Diocese of Lake Charles
Members of the Knights of Columbus Father Roach Council 3217 in Dickinson, Texas are grateful for being spared the destructive wrath of Hurricane Laura that made landfall in Louisiana in late August.
“When Hurricane Laura missed us and headed to Lake Charles, we breathed a sigh of relief,” said Michael Dunn, financial secretary for the KC Council at the Shrine of the True Cross Catholic Church. At the same time, the Knights knew they couldn’t just turn away from their neighbors to the East.
It was almost three years ago to the day that Hurricane Harvey wreaked havoc in 2017 after making landfall along the Texas coast near Port Aransas on August 25. Dickinson was among the hardest hit areas impacted by catastrophic flooding.
“We knew we needed to do something, especially having been on the receiving end of a lot of help from people in Louisiana,” Dunn said.
The Knights not only reached out in the aftermath of Laura, but again when Hurricane Delta slammed the devastated region just six weeks later in October.
Dunn credits Anthony and Aimee Clements and their five children — who were honored as the Texas State Council Family of the Year after Hurricane Harvey — for spearheading the Hurricane Laura and Delta Recovery Effort.
“This project literally started at our officers’ meeting on September 3 when Tony mentioned that his family decided they wanted to do something to help victims of Hurricane Laura,” explained Dunn. “He said if anyone wanted to join them, they were driving over on September 6.”
That simple invitation was all it took. The project would eventually add up to nearly 50 volunteers ranging in ages 9 to 72 for a total of 2,000 hours of community service spanning seven trips. Knights of Columbus representatives in the Diocese of Lake Charles directed members of Council 3217 to people and areas most in need of assistance.
“That first weekend, about 17 people drove over on Sunday and another 15 went on Labor Day, and things evolved from there,” Dunn said.
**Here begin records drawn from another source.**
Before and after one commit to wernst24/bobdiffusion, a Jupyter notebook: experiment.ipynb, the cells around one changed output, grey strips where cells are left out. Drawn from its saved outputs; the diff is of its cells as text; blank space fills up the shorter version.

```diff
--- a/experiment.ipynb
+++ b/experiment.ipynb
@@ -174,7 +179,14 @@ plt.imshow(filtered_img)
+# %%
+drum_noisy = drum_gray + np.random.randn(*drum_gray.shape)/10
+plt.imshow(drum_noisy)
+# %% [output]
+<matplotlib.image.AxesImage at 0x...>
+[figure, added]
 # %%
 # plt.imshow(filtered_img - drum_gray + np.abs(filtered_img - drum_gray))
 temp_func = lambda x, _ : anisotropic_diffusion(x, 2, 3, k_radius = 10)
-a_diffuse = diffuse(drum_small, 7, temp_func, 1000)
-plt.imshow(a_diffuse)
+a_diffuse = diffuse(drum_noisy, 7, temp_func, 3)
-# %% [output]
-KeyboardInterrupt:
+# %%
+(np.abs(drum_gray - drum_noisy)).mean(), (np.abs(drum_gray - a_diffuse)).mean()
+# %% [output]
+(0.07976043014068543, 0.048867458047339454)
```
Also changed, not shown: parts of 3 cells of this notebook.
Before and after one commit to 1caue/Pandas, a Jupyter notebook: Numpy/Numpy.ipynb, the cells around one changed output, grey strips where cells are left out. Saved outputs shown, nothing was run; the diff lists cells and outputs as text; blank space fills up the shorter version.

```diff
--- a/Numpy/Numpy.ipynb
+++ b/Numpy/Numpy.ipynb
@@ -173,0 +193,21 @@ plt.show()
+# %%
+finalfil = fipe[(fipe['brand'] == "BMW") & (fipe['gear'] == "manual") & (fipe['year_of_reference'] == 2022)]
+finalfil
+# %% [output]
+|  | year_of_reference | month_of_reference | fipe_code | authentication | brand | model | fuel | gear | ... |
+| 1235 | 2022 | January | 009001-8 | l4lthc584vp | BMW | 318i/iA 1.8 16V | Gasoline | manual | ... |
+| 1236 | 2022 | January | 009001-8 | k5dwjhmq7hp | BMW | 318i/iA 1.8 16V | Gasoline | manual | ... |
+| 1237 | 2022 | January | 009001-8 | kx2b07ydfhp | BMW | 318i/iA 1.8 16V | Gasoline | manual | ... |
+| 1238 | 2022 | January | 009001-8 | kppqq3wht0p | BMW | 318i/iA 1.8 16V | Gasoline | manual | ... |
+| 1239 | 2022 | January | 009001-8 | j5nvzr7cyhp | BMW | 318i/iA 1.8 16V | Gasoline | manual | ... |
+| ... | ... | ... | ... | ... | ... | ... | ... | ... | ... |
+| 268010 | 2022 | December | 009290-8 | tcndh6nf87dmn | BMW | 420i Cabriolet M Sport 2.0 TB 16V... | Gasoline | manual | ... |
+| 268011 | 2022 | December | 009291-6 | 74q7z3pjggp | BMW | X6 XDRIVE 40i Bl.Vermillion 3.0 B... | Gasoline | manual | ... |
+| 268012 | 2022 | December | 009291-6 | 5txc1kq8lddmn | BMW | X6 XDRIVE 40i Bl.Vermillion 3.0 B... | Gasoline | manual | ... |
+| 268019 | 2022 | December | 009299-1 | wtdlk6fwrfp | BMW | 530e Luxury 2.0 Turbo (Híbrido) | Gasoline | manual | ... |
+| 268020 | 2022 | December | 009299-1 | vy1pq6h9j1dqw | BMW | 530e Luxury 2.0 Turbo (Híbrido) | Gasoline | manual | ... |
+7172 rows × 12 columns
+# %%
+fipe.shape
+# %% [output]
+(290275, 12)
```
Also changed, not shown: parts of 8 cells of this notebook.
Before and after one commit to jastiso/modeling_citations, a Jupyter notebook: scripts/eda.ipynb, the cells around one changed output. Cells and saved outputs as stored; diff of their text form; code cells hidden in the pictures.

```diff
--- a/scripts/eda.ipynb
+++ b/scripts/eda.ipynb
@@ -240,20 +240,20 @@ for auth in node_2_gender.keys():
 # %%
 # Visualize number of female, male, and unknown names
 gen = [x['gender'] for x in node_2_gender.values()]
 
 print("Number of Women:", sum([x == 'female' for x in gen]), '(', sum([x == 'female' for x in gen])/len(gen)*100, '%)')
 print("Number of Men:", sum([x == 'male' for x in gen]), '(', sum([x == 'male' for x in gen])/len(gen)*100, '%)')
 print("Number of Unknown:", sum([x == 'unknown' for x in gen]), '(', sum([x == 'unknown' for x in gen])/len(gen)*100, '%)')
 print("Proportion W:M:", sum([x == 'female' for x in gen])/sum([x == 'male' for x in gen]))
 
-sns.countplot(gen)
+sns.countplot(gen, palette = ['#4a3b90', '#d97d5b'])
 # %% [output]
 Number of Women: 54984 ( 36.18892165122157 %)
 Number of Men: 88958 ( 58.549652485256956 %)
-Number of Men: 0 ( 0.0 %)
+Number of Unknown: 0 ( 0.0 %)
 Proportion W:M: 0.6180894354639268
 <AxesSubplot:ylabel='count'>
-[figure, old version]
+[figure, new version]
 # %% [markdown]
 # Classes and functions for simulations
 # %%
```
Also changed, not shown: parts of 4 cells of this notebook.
Additional trips included September 13, 14, 20, October 5 and 18.
Volunteers for each trip met at 5 a.m. at the Shrine of the True Cross and caravanned over with food, water, chainsaws, ladders, tools, generators, two to three trailers carrying front-end loading tractors, garden-style tractors, and a backhoe.
Dunn said Auxiliary Bishop George Sheltz granted the Knights permission to borrow some equipment from the Catholic Cemetery noting the people from Louisiana were so helpful to the Archdiocese of Galveston-Houston after Harvey, he wanted to do whatever was necessary to aid in the relief efforts.
The Shrine of the True Cross pastor showed his support by giving a blessing to the volunteers before each trip.
“Father (Larry) Wilson met us in the parking lot before we left each time and would be waiting for us when we returned around 6-7 in the evening,” said Dunn.
Every seven-hour round trip involved clearing yards of downed trees or, in some cases, cutting down trees that were severely damaged.
“We cut up all the lumber and moved it out near the street to be picked up. We did the heavy lifting necessary to get the yards cleaned up,” Dunn said. “We worked in the yards of five homes throughout the project. Most of the homes belonged to senior citizens who were so appreciative of everything we were doing. Even though we brought our own food for lunch, a couple of the residents ordered pizzas for us.”
After seven trips of manpower and more than two months of collecting donations from members, parishioners and the community, a group of Knights and their families drove to Lake Charles one last time on November 15 to present a check for $12,500. These funds are in addition to the nearly $5,600 the Council had paid for project expenses, bringing the total donated for hurricane relief to just over $18,000.
Charles Marcantel, Grand Knight for KC Council 1207 at the Cathedral of the Immaculate Conception, said Dunn called to let him know a group of Knights and their families wanted to drive over to bring the donation along with supplies, and they also wanted to attend Mass.
“I invited him to the 9:30 a.m. Mass since that is the one usually celebrated by Bishop Provost. They were very excited to hear that,” said Marcantel, who recognized the hurricane relief project as a silver lining amid the darkest clouds.
“Council 3217 has proven what Christian love is all about,” Marcantel said. “I told our Knights not to forget this. There are going to be people in need somewhere else in the future that we will need to stand up and go help.”